For something so celebrated and vaunted, Superman: Doomed #1 ended up being one of the most disappointing reads of this year.

Rating: 2/10

More Doomsday: The Death of Superman: Doomsday, Batman/Superman #3.1.


Bane of Kings:

Superman: Doomed #1 is a standalone $4.99 oneshot that kicks off one of the biggest Superman events in the New 52, and as no surprise to anybody it has Scott Lobdell’s name attached to this book. As regular Founding Fields reviewers will know I don’t always have the most positive experience with Lobdell’s work, but I was hoping that given that both Pak and Soule are capable of putting out some stellar runs in the form of Action Comics and Swamp Thing (and in Soule’s case, also Superman/Wonder Woman and Red Lanterns), we’d see more involvement from the latter two writers than the former.

First off, the artwork looks pretty good. Ken Lashley is an artist who I have little experience with but he has very much impressed over the course of this book, delivering some stunning pages and there are some great splash pages here and there. Sunny Gho contributes with the colours as well, making this book look great. There are a few panels where the book doesn’t always quite hit the right marks, for example there’s a panel where Wonder Woman’s face looks a bit too odd, but the positives far outweigh the negatives.

Doomsday is definitely a whole new beast here.
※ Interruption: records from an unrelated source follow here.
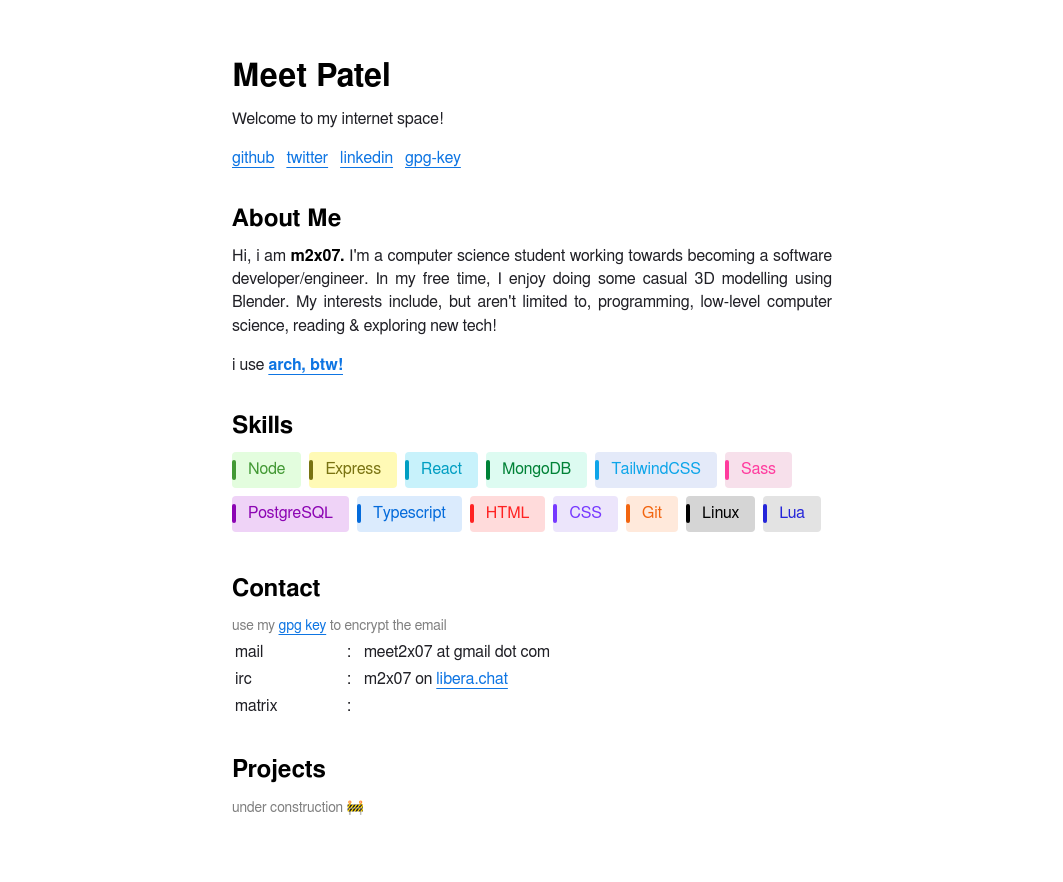
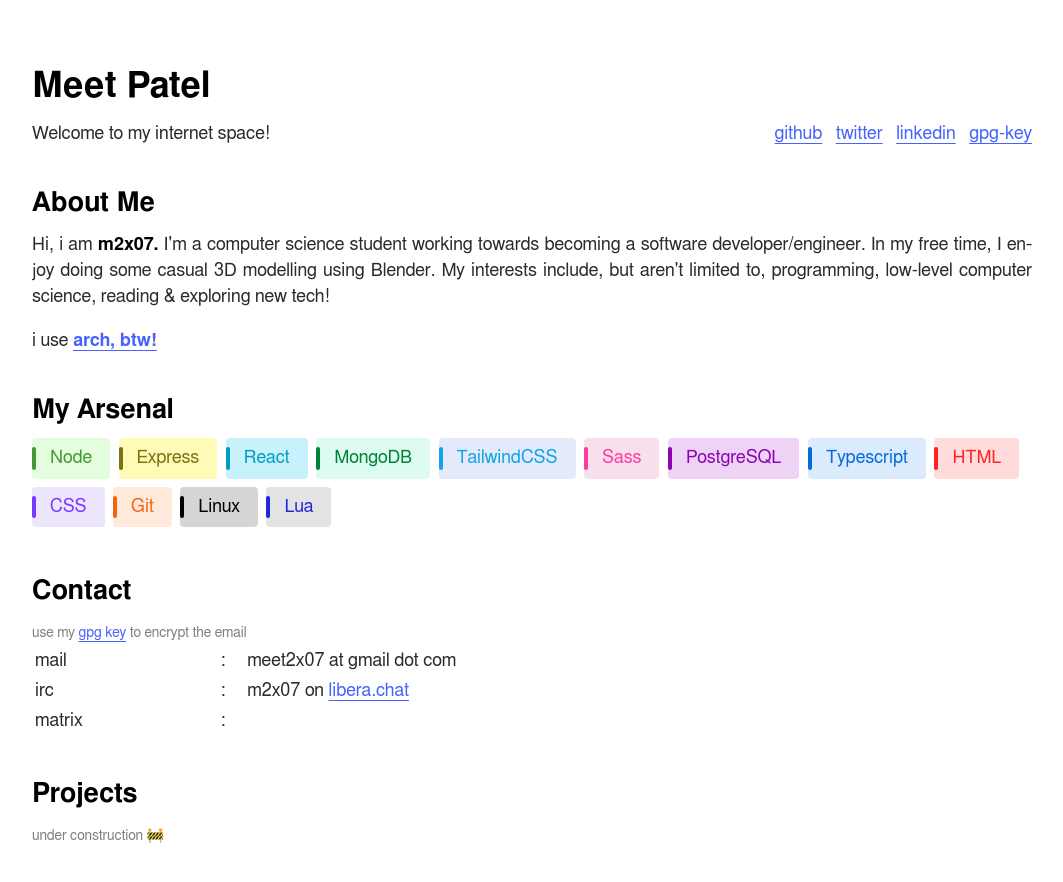
Before and after one commit to m2x07/m2x07.github.io, a website: page index.html in a window 1280 px wide. Shown: the whole page, without its empty margins (108-1171 px from the left). Drawn offline with Linux system fonts and the light colour scheme.

Commit message:
update style: use 1000px width instead of 600px

```diff
--- a/index.html
+++ b/index.html
@@ -4,6 +4,16 @@
     <meta charset="UTF-8" />
     <meta name="description" content="Meet Patel's (m2x07) personal website" />
     <meta name="creator" content="m2x07" />
+    <meta name="author" content="Meet Patel" />
+    <meta name="keywords" content="m2x07, meet patel, portfolio" />
+    <meta property="og:title" content="Meet Patel's Portfolio" />
+    <meta
+      property="og:description"
+      content="Explore my projects, skills, and experiences as a software developer and 3D modeling enthusiast." />
+    <!-- <meta property="og:image" content="[URL to a preview image]"> -->
+    <meta property="og:url" content="m2x07.github.io" />
+    <meta property="og:type" content="website" />
+
     <link rel="stylesheet" href="style.css" />
     <link rel="shortcut icon" href="./pub/favicon.ico" type="image/x-icon" />
     <meta name="viewport" content="width=device-width, initial-scale=1.0" />
@@ -13,13 +23,15 @@
   <body>
     <header>
       <h1>Meet Patel</h1>
-      <p>Welcome to my internet space!</p>
+      <div id="nav-wrapper">
+        <span> Welcome to my internet space! </span>
         <nav>
           <a href="https://github.com/m2x07" target="_blank">github</a>
           <a href="https://x.com/_m2x07" target="_blank">twitter</a>
           <a href="https://linkedin.com/in/m2x07" target="_blank">linkedin</a>
           <a href="./pub/public_key.txt" target="_blank">gpg-key</a>
         </nav>
+      </div>
     </header>
 
     <section id="about">
@@ -44,7 +56,7 @@
     </section>
 
     <section id="skills">
-      <h2>Skills</h2>
+      <h2>My Arsenal</h2>
       <p>
         <span
           class="skill-card-modern"
--- a/style.css
+++ b/style.css
@@ -3,7 +3,7 @@
         --bg_col: #0d0d0d;
         --text_normal: #cfd3db;
         --text_strong: #ffffff;
-        --text_link: #59a1ee;
+        --text_link: #667eff;
         --neutral: #222222;
     }
 
@@ -20,9 +20,9 @@
 @media (prefers-color-scheme: light) {
     :root {
         --bg_col: #ffffff;
-        --text_normal: #202026;
+        --text_normal: #2b2b2b;
         --text_strong: #000000;
-        --text_link: #0e75e3;
+        --text_link: #4663ff;
         --neutral: #ececec;
     }
 
@@ -36,9 +36,13 @@
     }
 }
 
+:root {
+    font-size: 18px;
+}
+
 body {
     color-scheme: light dark;
-    width: min(600px, 93%);
+    width: min(1000px, 93%);
     padding: 2rem 0;
     margin: auto;
     background-color: var(--bg_col);
@@ -123,6 +127,11 @@ ol {
     margin: 0.5rem 0 1rem 0;
 }
 
+#nav-wrapper {
+    display: flex;
+    justify-content: space-between;
+}
+
 nav {
     display: flex;
     gap: 0.75rem;
@@ -135,3 +144,7 @@ table {
 table caption {
     text-align: left;
 }
+
+td > pre {
+    margin: 0;
+}
```
Lines whose indentation alone changed are shown as unchanged.
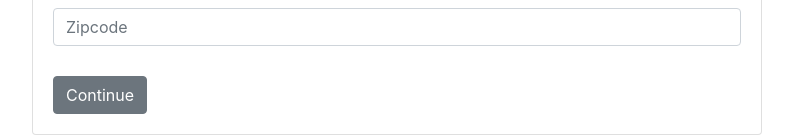
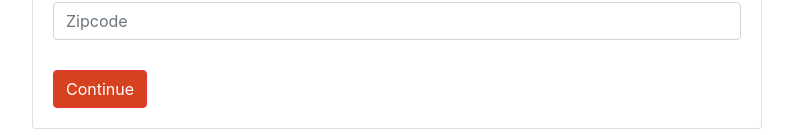
Before and after one commit to joeymariano/App4BarnesApplication, a React (Create React App) app: page / in a window 1280 px wide. Shown: the part 698-833 px from the top of the page, without its empty margins (53-846 px from the left). Built offline with nearby package versions, Linux system fonts and the light colour scheme.

Commit message:
color match

```diff
--- a/src/App.css
+++ b/src/App.css
@@ -17,7 +17,7 @@ h2{
 }
 
 .form-header {
-	margin-bottom: 24px;
+	margin-bottom: 18px;
 }
 
 .edit-form-button {
@@ -27,6 +27,12 @@ h2{
 .errors{
 	height: 20px;
 	font-size: .8em;
-	color: red;
+	color: #d64220;
 	margin-bottom: -6px;
 }
+
+.btn-danger {
+    color: #fff;
+    background-color: #d64220 !important;
+    border-color: #E63546 !important;
+}
--- a/src/components/CustomerForm.js
+++ b/src/components/CustomerForm.js
@@ -124,7 +124,7 @@ class CustomerForm extends Component {
 					<div id='zipcode-err' className='errors'>{ this.state.formErrors['zipcodeErr'] }</div>
 				</FormGroup>
 
-				<Button>Continue</Button>
+				<Button color="danger">Continue</Button>
 			</Form>
 		)
 	}
```
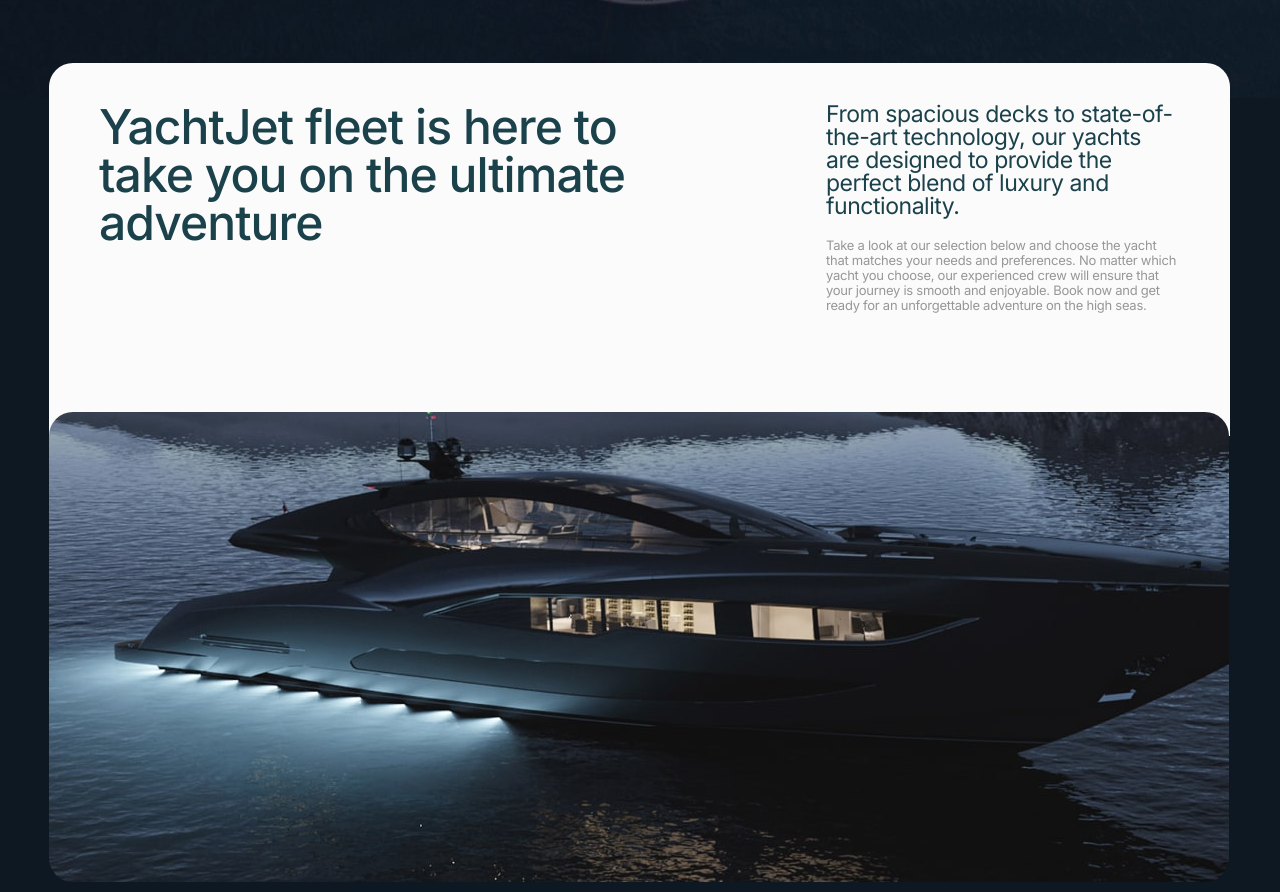
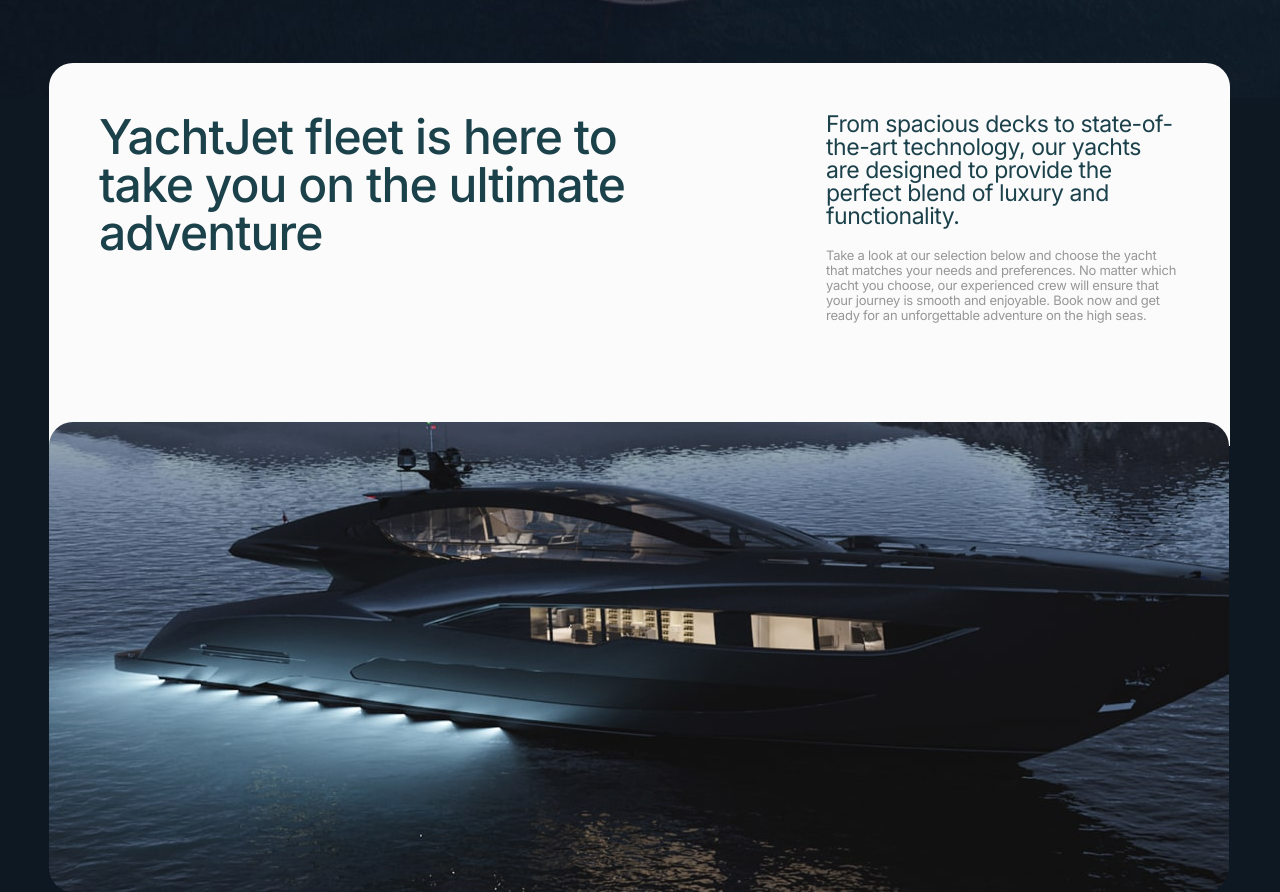
Before and after one commit to GoitStudentsWorks/110_html-css_AnnnaOs, a website built with Vite: page src/index.html in a window 1280 px wide. Shown: the part 681-1573 px from the top of the page. Built offline with nearby package versions, Linux system fonts and the light colour scheme; files whose address does not match are found by name.

Commit message:
corect paddings

```diff
--- a/src/css/about-us.css
+++ b/src/css/about-us.css
@@ -1,11 +1,11 @@
 .about-us {
   margin-top: -59px;
-  padding-bottom: 164px;
+  padding-bottom: 180px;
 }
 
 .about-us-container {
   height: 675px;
-  padding-top: 40px;
+  /* padding-top: 40px; */
 }
 .about-us-text-content {
   padding-left: 20px;
@@ -51,14 +51,15 @@
 @media screen and (min-width: 768px) {
   .about-us {
     margin-top: -64px;
-    padding-bottom: 375px;
+    padding-bottom: 390px;
   }
   .about-us-container {
-    padding-top: 50px;
+    /* padding-top: 50px; */
   }
   .about-us-text-content {
     padding-left: 0;
     padding-right: 0;
+    padding-top: 50px;
     padding-bottom: 74px;
   }
   .about-us-title {
@@ -97,7 +98,7 @@
 @media screen and (min-width: 1280px) {
   .about-us {
     margin-top: -35px;
-    padding-bottom: 230px;
+    padding-bottom: 195px;
   }
 
   .about-us-text-content {
--- a/src/partials/about-us.html
+++ b/src/partials/about-us.html
@@ -1,7 +1,7 @@
 <section class="about-us">
     <div class="container about-us-container">
         <div class="about-us-text-content">
-        <h2 class="about-us-title">YachtJet fleet is here to take you on the ultimate adventure</h2>
+        <h2 class="about-us-title" id "about">YachtJet fleet is here to take you on the ultimate adventure</h2>
         <div class="about-us-text-container">
         <p class="about-us-acent-text">From spacious decks to state-of-the-art technology, our yachts are designed to provide the perfect blend of luxury and functionality.</p>
         <p class="about-us-text">Take a look at our selection below and choose the yacht that matches your needs and preferences. No matter which yacht you choose, our experienced crew will ensure that your journey is smooth and enjoyable. Book now and get ready for an unforgettable adventure on the high seas.</p>
```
I haven’t read Death of the Family but have encountered the character in the Injustice: Gods Among Us video game among other places, and he’s certainly unlike anything that you’ll be familiar with, which prevents the book from feeling weak, with him more than living up to the hype. If you want Doomsday, you get Doomsday – and whilst Wonder Woman, Lex Luthor, Flash, Aquaman and Batman all show up as well – the main bulk of the book is focused on a Superman/Doomsday conflict that works. It may not be the best written book ever, but for what it’s worth, it’s pretty entertaining.

The dialogue isn’t always perfect, however. There were several instances where it doesn’t feel right, and unfortunately the Justice Leaguers and Lex feel shoe-horned in, leading to an underwhelming script. There’s also a rather neat subplot between Lois Lane and Lana Lang, but whilst not being bad per say, does detract from the main storyline.

It’s also worth noting that both Action Comics #31 and Superman/Wonder Woman #8 have hit shelves this week and they continue the Superman: Doomed storyline. So if you’re a Superman fan who’s been reading both series like myself then you’re going to have to fork out the $4.99 in order to understand what’s going on, but it could be an interesting teaser if you’re not reading any of the Superman books.

In short, if you just want a Doomsday/Superman showdown and nothing more then you’re going to be satisfied, even if the fight’s conclusion may feel underwhelming. This book delivers that in spades, with some stunning fights that will no doubt be hailed as one of the better orchestrated battles in the New 52 so far. However, there are plenty of problems, and asking the reader to invest in three comics in one week if you want to read the full event depending on your pull-list may be a bit much. But it’s by no means a bad book, and can be cautiously recommended.

Rating: 6/10

Shadowhawk is a regular contributor to TFF. A resident of Dubai, Shadowhawk reads, reads and reads. His opinions are always clear and concise. His articles always worth reading.